__THE TASK__:
There is material below. Print exactly the lines starting at the line with "spec.md created" and ending at the line with "Ranking: composite +", ends included, and no others.

__RECORDS FOR THIS EXERCISE__:

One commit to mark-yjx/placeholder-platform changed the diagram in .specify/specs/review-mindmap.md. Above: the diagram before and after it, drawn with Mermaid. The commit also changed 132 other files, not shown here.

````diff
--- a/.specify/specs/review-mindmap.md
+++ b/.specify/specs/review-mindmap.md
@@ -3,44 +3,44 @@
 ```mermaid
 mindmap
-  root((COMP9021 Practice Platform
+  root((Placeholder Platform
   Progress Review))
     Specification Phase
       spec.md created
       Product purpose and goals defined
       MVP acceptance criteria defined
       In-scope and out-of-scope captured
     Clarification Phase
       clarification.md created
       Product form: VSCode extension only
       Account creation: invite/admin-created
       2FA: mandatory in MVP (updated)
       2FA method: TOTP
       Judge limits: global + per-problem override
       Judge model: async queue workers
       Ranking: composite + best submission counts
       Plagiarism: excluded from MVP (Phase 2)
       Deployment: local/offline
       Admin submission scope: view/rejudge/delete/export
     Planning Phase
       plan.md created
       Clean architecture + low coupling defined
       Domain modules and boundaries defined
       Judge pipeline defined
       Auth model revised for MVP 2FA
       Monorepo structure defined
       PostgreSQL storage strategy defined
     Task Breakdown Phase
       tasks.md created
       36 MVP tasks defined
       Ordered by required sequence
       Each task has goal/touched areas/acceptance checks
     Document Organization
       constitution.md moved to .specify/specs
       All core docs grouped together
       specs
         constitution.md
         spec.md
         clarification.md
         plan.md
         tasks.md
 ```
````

__YOUR SOLUTION__:
       spec.md created
       Product purpose and goals defined
       MVP acceptance criteria defined
       In-scope and out-of-scope captured
     Clarification Phase
       clarification.md created
       Product form: VSCode extension only
       Account creation: invite/admin-created
       2FA: mandatory in MVP (updated)
       2FA method: TOTP
       Judge limits: global + per-problem override
       Judge model: async queue workers
       Ranking: composite + best submission counts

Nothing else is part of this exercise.